What to Expect at Your Appointment
When you schedule a visit with your healthcare provider to discuss urinary incontinence, you should be prepared to leave a urine sample at the start of the visit. An important first step in working up urinary problems is to ensure that there is no underlying urinary infection. Sometimes, women can have a urinary infection without realizing it. Treating an underlying infection can help reduce the frequency of incontinence episodes.
Your healthcare provider will have many questions about your urinary function. In addition to your full medical and surgical history, they will want to know how frequently you are having episodes of incontinence, whether you wake up in the middle of the night to urinate, if you have any burning or discomfort when urinating, and any tests or treatments you may have had in the past for your incontinence.
Your healthcare provider will also want to do a pelvic exam to assess the urethra, bladder, and vagina. It’s important to check for signs of pelvic organ prolapse, in which the bladder wall, uterus, or rectum can start to protrude into the vagina. Prolapse can contribute to urinary incontinence. Your healthcare provider will also check for signs of vaginal atrophy, or lack of blood flow to the vaginal tissue. This is a common issue in women who have gone through menopause and is due to a lack of estrogen in the vaginal tissues.
The vagina can appear pale and dry, and the skin of the vagina can be very fragile. This can make urinary tract infections more common and should be treated in women who are having urinary incontinence. Sometimes, the cause of incontinence can be obvious. In this case, your healthcare provider may choose to discuss treatments with you right away.
However, if they are having any doubt about what could be causing your incontinence or what the best treatment might be for you, they may recommend having further diagnostic studies done. There are two diagnostic studies which can be used when evaluating women with urinary incontinence: urodynamics testing and cystoscopy.
Urodynamics refers to several urinary studies that are conducted during an outpatient visit. These studies allow your healthcare provider to gain valuable insight into the way your bladder and urethra function. This information is helpful for deciding what types of treatments you could benefit from and for ruling out more serious causes of bladder dysfunction.

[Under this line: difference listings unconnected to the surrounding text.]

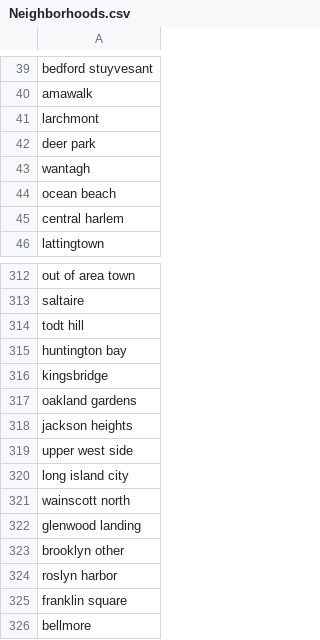
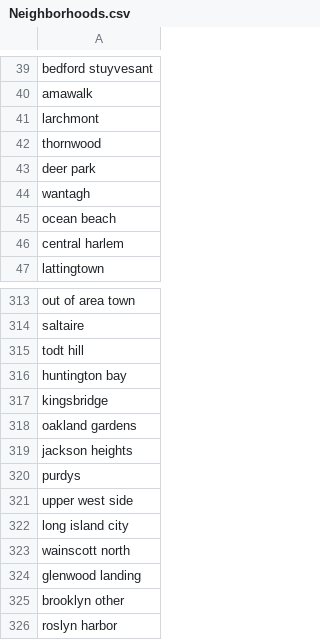
Before and after one commit to jamiels/askde, a CSV file: data/Neighborhoods.csv, drawn as a sheet; only a part is shown, gaps mark what is left out; the shorter side is filled out with more unchanged rows; the diff names each change by its address in the sheet, - before the commit and + after, or states it on an @@ line.

```diff
--- a/data/Neighborhoods.csv
+++ b/data/Neighborhoods.csv
+row 42: thornwood
+row 320: purdys
```
Also changed, not shown: 13 other files.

For women with mixed incontinence, it can provide a clearer picture of what is at the root of your symptoms. The test involves inserting one catheter into the urethra and one catheter into the vagina. Your healthcare provider may ask you to do a series of activities and to communicate the sensations you’re having during the tests. For most women, the catheter can be uncomfortable, but urodynamics is typically not a painful procedure.
Cystoscopy is when a camera is used to look inside of the bladder. This allows for a clear picture of the lining of the bladder and the openings to the ureters. This can help diagnose inflammatory conditions of the bladder as well as bladder masses which may be causing obstruction. This procedure is usually done in the office and typically causes only mild discomfort.
Talking to Your Healthcare Provider About Urinary Incontinence
Urinary incontinence is a common concern, but keep in mind it is not a “normal” part of the aging process. You don’t need to deal with the embarrassment and inconvenience that living with incontinence can cause. If you have any concerns with urinary incontinence, you should bring them up with your healthcare provider. There are a variety of treatments available for urinary incontinence.
Edie Watson is excited to join Arizona Gynecology Consultants in her dream position, that of serving the needs of women with complex hormonal and gynecological issues and maintaining their health throughout their lifespan.